* [Description of the task] When you retype the data, keep every word exactly and include none of the pictures.
────────────────────────────────────────
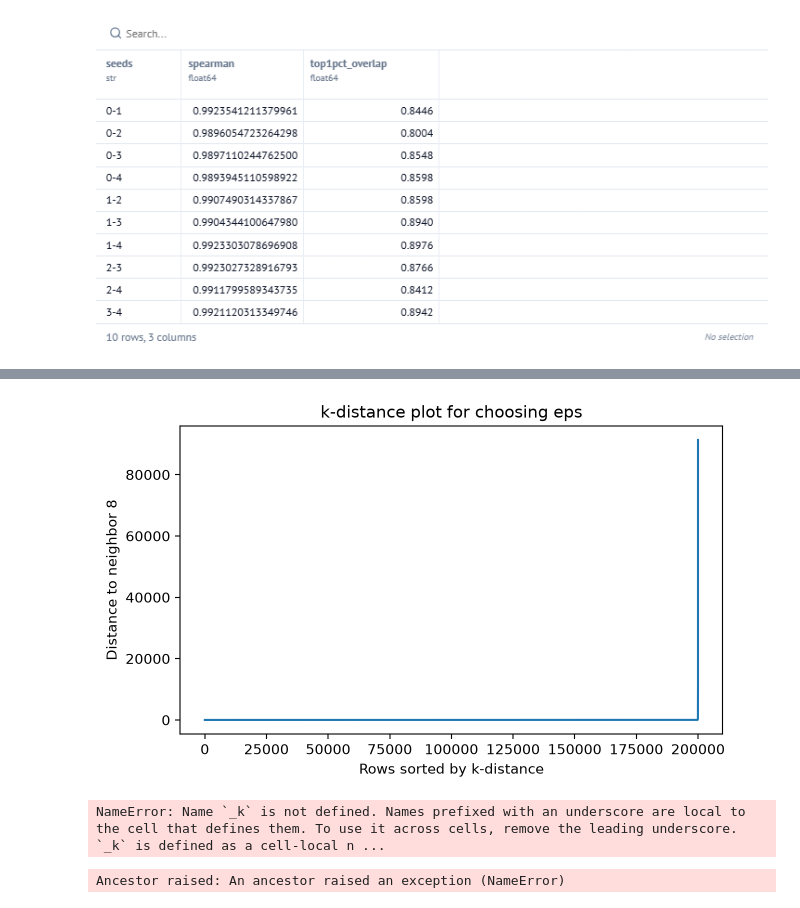
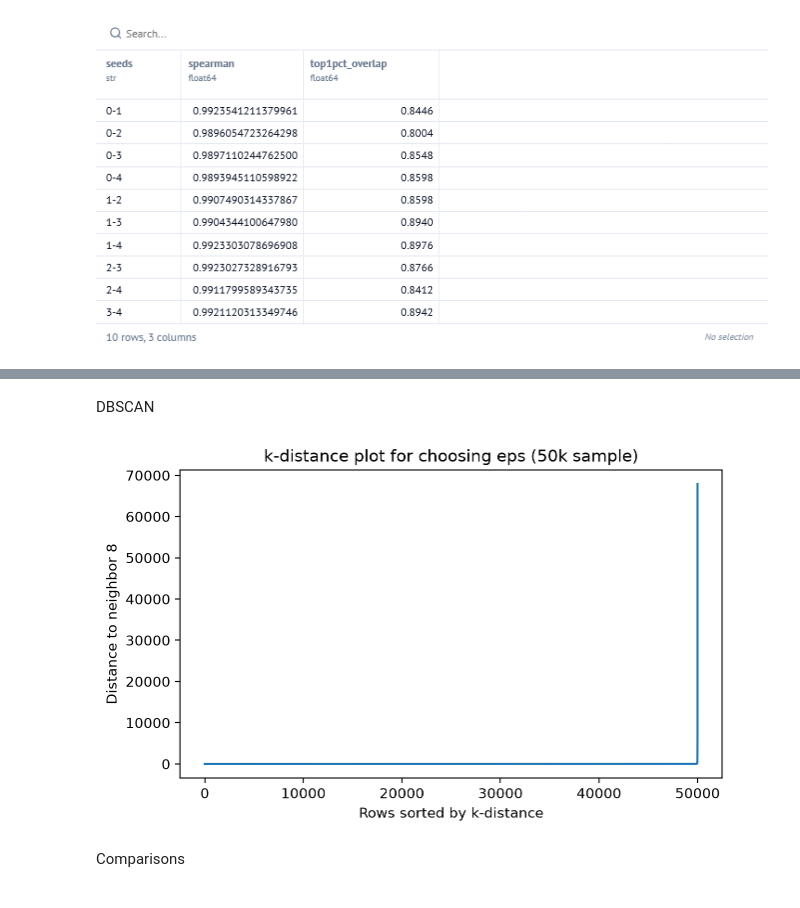
Before and after one commit to erikazoo/mbradd, a Jupyter notebook: notebooks/__marimo__/data_preprocessing_ez.ipynb, the cells around one changed output, grey strips where cells are left out. Saved outputs shown, nothing was run; the diff lists cells and outputs as text; code cells hidden in the pictures.

Commit message:
corr, fs, pg, mm, baseline z and percentile, isoforest and dbscan comparison/trials ; ignore marimo cache and session

```diff
--- a/notebooks/__marimo__/data_preprocessing_ez.ipynb
+++ b/notebooks/__marimo__/data_preprocessing_ez.ipynb
@@ -113,3 +92,21 @@ _fig
+# %%
+_alowd = mpos24["Avg_Mdcr_Alowd_Amt"].where(mpos24["Avg_Mdcr_Alowd_Amt"] > 0)
+_chrg = mpos24["Avg_Sbmtd_Chrg"].where(mpos24["Avg_Sbmtd_Chrg"] > 0)
+feats = mpos24.assign(
+    log_pay=np.log1p(mpos24["Avg_Mdcr_Stdzd_Amt"]),
+    log_benes=np.log1p(mpos24["Tot_Benes"]),
+    log_srvcs_per_bene=np.log(mpos24["Tot_Srvcs"] / mpos24["Tot_Benes"]),
+    log_markup=np.log(_chrg / _alowd),
+)
 # %%
 # as concluded from above,
 final_features = ["log_pay_rz", "log_benes_rz", "log_srvcs_per_bene_rz", "log_markup_rz"]
+# %%
+_lvl1 = ["Rndrng_Prvdr_Type", "HCPCS_Cd", "Place_Of_Srvc"]
+_lvl2 = ["HCPCS_Cd", "Place_Of_Srvc"]
+_rz = {}
+for _f in final_features:
+    _c = _f.removesuffix("_rz")
+    _rz[_f] = robust_z(feats, _c, _lvl1, 100).fillna(robust_z(feats, _c, _lvl2, 100))
+peer_z = pd.DataFrame(_rz)
+peer_z.isna().mean() # MAD ~ 1.07% missing for every feature, where l_p_r and l_s_p_b_r used to be ~%12 and ~%29 missing a z-score (where the typical spread is exactly 0 because the providers have identical value)
@@ -141,0 +147,4 @@ z.isna().mean() # MAD ~ 1.07% missing for every feature, where l_p_r and l_s_p_b
+# %%
+_ok = peer_z.notna().all(axis=1)
+Z = peer_z[_ok].clip(lower=0) # one-sided: auditors don't really need to look at billing less than peers, and we don't want to flag low volume/intensity providers - rerun without clip to check sensitivity
+Z.shape, _ok.mean() # confirms MAD fix worked, 1.07% of rows lacked greater than or equal to 100 peers and are reported as unscored rather than compared against an unreliable baseline
@@ -169,4 +177,0 @@ feats = mpos24.assign(
-# %%
-_ok = z.notna().all(axis=1)
-Z = z[_ok].clip(lower=0) # one-sided: auditors don't really need to look at billing less than peers, and we don't want to flag low volume/intensity providers - rerun without clip to check sensitivity
-Z.shape, _ok.mean() # confirms MAD fix worked, 1.07% of rows lacked greater than or equal to 100 peers and are reported as unscored rather than compared against an unreliable baseline
@@ -203,33 +208,35 @@ risk_0_100 = (iso_score.rank(pct=True) * 100).round(1)
+# %% [markdown]
+DBSCAN
 # %%
-# DBSCAN check
 from sklearn.neighbors import NearestNeighbors
 from sklearn.cluster import DBSCAN
 
-_D = Z.sample(200_000, random_state=2)
-_k = 8 # min_samples = 2 x number of features
-_dist, _ = NearestNeighbors(n_neighbors=_k).fit(_D).kneighbors(_D)
-kdist = pd.Series(_dist[:, -1], index=_D.index) # distance to k-th neighbor (includes self)
+D_sample = Z.sample(50_000, random_state=2) # DBSCAN memory grows roughly with n^2 in dense areas
+k_nn = 8 # min_samples = 2 x number of features
+_dist, _ = NearestNeighbors(n_neighbors=k_nn).fit(D_sample).kneighbors(D_sample)
+kdist = pd.Series(_dist[:, -1], index=D_sample.index)
 
 _fig, _ax = plt.subplots(figsize=(7, 4))
 _ax.plot(np.sort(kdist.values))
-_ax.set(xlabel="Rows sorted by k-distance", ylabel=f"Distance to neighbor {_k}",
-        title="k-distance plot for choosing eps")
+_ax.set(xlabel="Rows sorted by k-distance", ylabel=f"Distance to neighbor {k_nn}",
+        title="k-distance plot for choosing eps (50k sample)")
 _fig
 # %% [output]
-[figure, old version]
+[figure, new version]
 # %%
-eps = kdist.quantile(0.99) # or read the elbow off the plot
-labels = DBSCAN(eps=eps, min_samples=_k).fit_predict(_D)
-(labels == -1).mean() # share of rows labeled noise (anomalies)
+eps = kdist.quantile(0.99)
+_u, _inv, _cnt = np.unique(D_sample.to_numpy(), axis=0, return_inverse=True, return_counts=True)
+_lab = DBSCAN(eps=eps, min_samples=k_nn, algorithm="ball_tree").fit_predict(_u, sample_weight=_cnt)
+dbscan_noise = pd.Series(_lab[_inv.ravel()] == -1, index=D_sample.index)
+{"eps": round(float(eps), 3), "unique points": len(_u), "noise share": dbscan_noise.mean()}
-# %% [output]
-NameError: Name `_k` is not defined. Names prefixed with an underscore are local to the cell that defines them. To use it across cells, remove the leading underscore. `_k` is defined as a cell-local n ...
+# %% [markdown]
+Comparisons
 # %%
-# compare the models :)
-_cmp = pd.DataFrame({"base": base.loc[_D.index, "base_score"],
-                     "iso": iso_score.loc[_D.index], "kdist": kdist})
-_cmp.corr(method="spearman"), {
-    "base vs iso": topk_overlap(_cmp.base, _cmp.iso),
-    "iso vs kdist": topk_overlap(_cmp.iso, _cmp.kdist),
-    "base vs kdist": topk_overlap(_cmp.base, _cmp.kdist)}
+_cmp = pd.DataFrame({"base": base.loc[D_sample.index, "base_score"],
+                     "iso": iso_score.loc[D_sample.index], "kdist": kdist})
+_iso_top = _cmp.iso >= _cmp.iso.quantile(0.99)
+_cmp.corr(method="spearman").round(3), {
+    "base vs iso (top 1%)": round(topk_overlap(_cmp.base, _cmp.iso), 3),
+    "iso vs kdist (top 1%)": round(topk_overlap(_cmp.iso, _cmp.kdist), 3),
+    "base vs kdist (top 1%)": round(topk_overlap(_cmp.base, _cmp.kdist), 3),
+    "DBSCAN noise also in iso top 1%": round(_iso_top[dbscan_noise].mean(), 3)}
-# %% [output]
-Ancestor raised: An ancestor raised an exception (NameError)
```
Also changed, not shown: parts of 16 cells of this notebook, 3 other files.
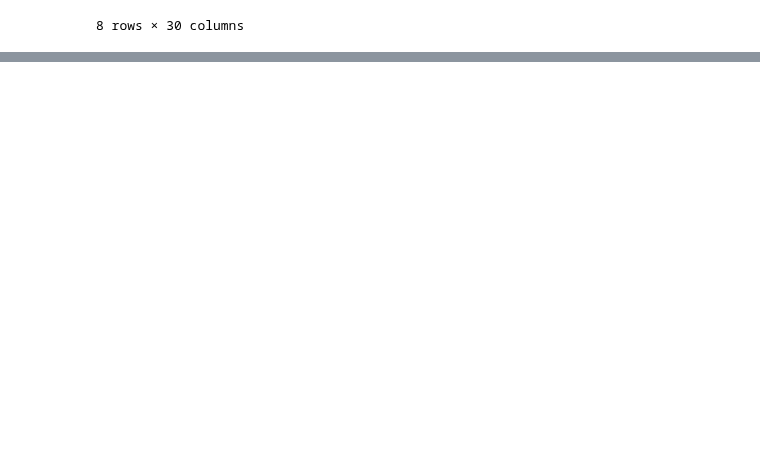
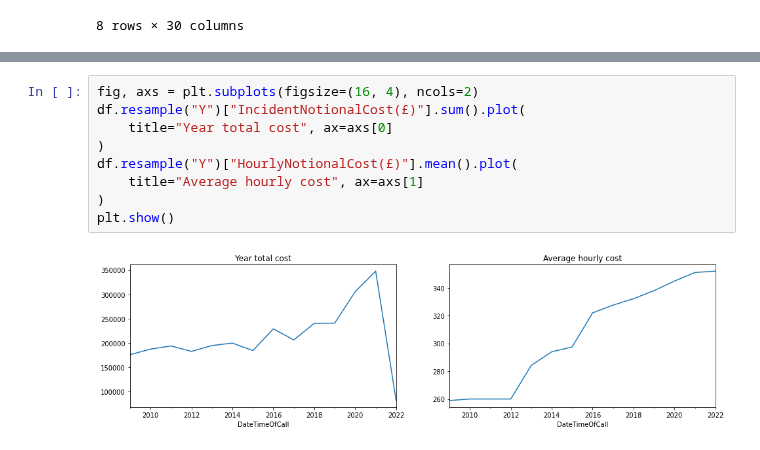
Before and after one commit to ssciwr/jupyter-data-exploration-live, a Jupyter notebook: part3.ipynb, the cells around one changed output, grey strips where cells are left out. Drawn from its saved outputs; the diff is of its cells as text; blank space fills up the shorter version.

```diff
--- a/part3.ipynb
+++ b/part3.ipynb
@@ -87,0 +94,11 @@ df.loc["2009.12.01":"2009.12.07", :]
+# %%
+fig, axs = plt.subplots(figsize=(16, 4), ncols=2)
+df.resample("Y")["IncidentNotionalCost(£)"].sum().plot(
+    title="Year total cost", ax=axs[0]
+)
+df.resample("Y")["HourlyNotionalCost(£)"].mean().plot(
+    title="Average hourly cost", ax=axs[1]
+)
+plt.show()
+# %% [output]
+[figure, added]
```
Also changed, not shown: parts of 1 cell of this notebook.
────────────────────────────────────────
* [Written answer]
Before and after one commit to erikazoo/mbradd, a Jupyter notebook: notebooks/__marimo__/data_preprocessing_ez.ipynb, the cells around one changed output, grey strips where cells are left out. Saved outputs shown, nothing was run; the diff lists cells and outputs as text; code cells hidden in the pictures.

Commit message:
corr, fs, pg, mm, baseline z and percentile, isoforest and dbscan comparison/trials ; ignore marimo cache and session

```diff
--- a/notebooks/__marimo__/data_preprocessing_ez.ipynb
+++ b/notebooks/__marimo__/data_preprocessing_ez.ipynb
@@ -113,3 +92,21 @@ _fig
+# %%
+_alowd = mpos24["Avg_Mdcr_Alowd_Amt"].where(mpos24["Avg_Mdcr_Alowd_Amt"] > 0)
+_chrg = mpos24["Avg_Sbmtd_Chrg"].where(mpos24["Avg_Sbmtd_Chrg"] > 0)
+feats = mpos24.assign(
+    log_pay=np.log1p(mpos24["Avg_Mdcr_Stdzd_Amt"]),
+    log_benes=np.log1p(mpos24["Tot_Benes"]),
+    log_srvcs_per_bene=np.log(mpos24["Tot_Srvcs"] / mpos24["Tot_Benes"]),
+    log_markup=np.log(_chrg / _alowd),
+)
 # %%
 # as concluded from above,
 final_features = ["log_pay_rz", "log_benes_rz", "log_srvcs_per_bene_rz", "log_markup_rz"]
+# %%
+_lvl1 = ["Rndrng_Prvdr_Type", "HCPCS_Cd", "Place_Of_Srvc"]
+_lvl2 = ["HCPCS_Cd", "Place_Of_Srvc"]
+_rz = {}
+for _f in final_features:
+    _c = _f.removesuffix("_rz")
+    _rz[_f] = robust_z(feats, _c, _lvl1, 100).fillna(robust_z(feats, _c, _lvl2, 100))
+peer_z = pd.DataFrame(_rz)
+peer_z.isna().mean() # MAD ~ 1.07% missing for every feature, where l_p_r and l_s_p_b_r used to be ~%12 and ~%29 missing a z-score (where the typical spread is exactly 0 because the providers have identical value)
@@ -141,0 +147,4 @@ z.isna().mean() # MAD ~ 1.07% missing for every feature, where l_p_r and l_s_p_b
+# %%
+_ok = peer_z.notna().all(axis=1)
+Z = peer_z[_ok].clip(lower=0) # one-sided: auditors don't really need to look at billing less than peers, and we don't want to flag low volume/intensity providers - rerun without clip to check sensitivity
+Z.shape, _ok.mean() # confirms MAD fix worked, 1.07% of rows lacked greater than or equal to 100 peers and are reported as unscored rather than compared against an unreliable baseline
@@ -169,4 +177,0 @@ feats = mpos24.assign(
-# %%
-_ok = z.notna().all(axis=1)
-Z = z[_ok].clip(lower=0) # one-sided: auditors don't really need to look at billing less than peers, and we don't want to flag low volume/intensity providers - rerun without clip to check sensitivity
-Z.shape, _ok.mean() # confirms MAD fix worked, 1.07% of rows lacked greater than or equal to 100 peers and are reported as unscored rather than compared against an unreliable baseline
@@ -203,33 +208,35 @@ risk_0_100 = (iso_score.rank(pct=True) * 100).round(1)
+# %% [markdown]
+DBSCAN
 # %%
-# DBSCAN check
 from sklearn.neighbors import NearestNeighbors
 from sklearn.cluster import DBSCAN
 
-_D = Z.sample(200_000, random_state=2)
-_k = 8 # min_samples = 2 x number of features
-_dist, _ = NearestNeighbors(n_neighbors=_k).fit(_D).kneighbors(_D)
-kdist = pd.Series(_dist[:, -1], index=_D.index) # distance to k-th neighbor (includes self)
+D_sample = Z.sample(50_000, random_state=2) # DBSCAN memory grows roughly with n^2 in dense areas
+k_nn = 8 # min_samples = 2 x number of features
+_dist, _ = NearestNeighbors(n_neighbors=k_nn).fit(D_sample).kneighbors(D_sample)
+kdist = pd.Series(_dist[:, -1], index=D_sample.index)
 
 _fig, _ax = plt.subplots(figsize=(7, 4))
 _ax.plot(np.sort(kdist.values))
-_ax.set(xlabel="Rows sorted by k-distance", ylabel=f"Distance to neighbor {_k}",
-        title="k-distance plot for choosing eps")
+_ax.set(xlabel="Rows sorted by k-distance", ylabel=f"Distance to neighbor {k_nn}",
+        title="k-distance plot for choosing eps (50k sample)")
 _fig
 # %% [output]
-[figure, old version]
+[figure, new version]
 # %%
-eps = kdist.quantile(0.99) # or read the elbow off the plot
-labels = DBSCAN(eps=eps, min_samples=_k).fit_predict(_D)
-(labels == -1).mean() # share of rows labeled noise (anomalies)
+eps = kdist.quantile(0.99)
+_u, _inv, _cnt = np.unique(D_sample.to_numpy(), axis=0, return_inverse=True, return_counts=True)
+_lab = DBSCAN(eps=eps, min_samples=k_nn, algorithm="ball_tree").fit_predict(_u, sample_weight=_cnt)
+dbscan_noise = pd.Series(_lab[_inv.ravel()] == -1, index=D_sample.index)
+{"eps": round(float(eps), 3), "unique points": len(_u), "noise share": dbscan_noise.mean()}
-# %% [output]
-NameError: Name `_k` is not defined. Names prefixed with an underscore are local to the cell that defines them. To use it across cells, remove the leading underscore. `_k` is defined as a cell-local n ...
+# %% [markdown]
+Comparisons
 # %%
-# compare the models :)
-_cmp = pd.DataFrame({"base": base.loc[_D.index, "base_score"],
-                     "iso": iso_score.loc[_D.index], "kdist": kdist})
-_cmp.corr(method="spearman"), {
-    "base vs iso": topk_overlap(_cmp.base, _cmp.iso),
-    "iso vs kdist": topk_overlap(_cmp.iso, _cmp.kdist),
-    "base vs kdist": topk_overlap(_cmp.base, _cmp.kdist)}
+_cmp = pd.DataFrame({"base": base.loc[D_sample.index, "base_score"],
+                     "iso": iso_score.loc[D_sample.index], "kdist": kdist})
+_iso_top = _cmp.iso >= _cmp.iso.quantile(0.99)
+_cmp.corr(method="spearman").round(3), {
+    "base vs iso (top 1%)": round(topk_overlap(_cmp.base, _cmp.iso), 3),
+    "iso vs kdist (top 1%)": round(topk_overlap(_cmp.iso, _cmp.kdist), 3),
+    "base vs kdist (top 1%)": round(topk_overlap(_cmp.base, _cmp.kdist), 3),
+    "DBSCAN noise also in iso top 1%": round(_iso_top[dbscan_noise].mean(), 3)}
-# %% [output]
-Ancestor raised: An ancestor raised an exception (NameError)
```
Also changed, not shown: parts of 16 cells of this notebook, 3 other files.
Before and after one commit to ssciwr/jupyter-data-exploration-live, a Jupyter notebook: part3.ipynb, the cells around one changed output, grey strips where cells are left out. Drawn from its saved outputs; the diff is of its cells as text; blank space fills up the shorter version.

```diff
--- a/part3.ipynb
+++ b/part3.ipynb
@@ -87,0 +94,11 @@ df.loc["2009.12.01":"2009.12.07", :]
+# %%
+fig, axs = plt.subplots(figsize=(16, 4), ncols=2)
+df.resample("Y")["IncidentNotionalCost(£)"].sum().plot(
+    title="Year total cost", ax=axs[0]
+)
+df.resample("Y")["HourlyNotionalCost(£)"].mean().plot(
+    title="Average hourly cost", ax=axs[1]
+)
+plt.show()
+# %% [output]
+[figure, added]
```
Also changed, not shown: parts of 1 cell of this notebook.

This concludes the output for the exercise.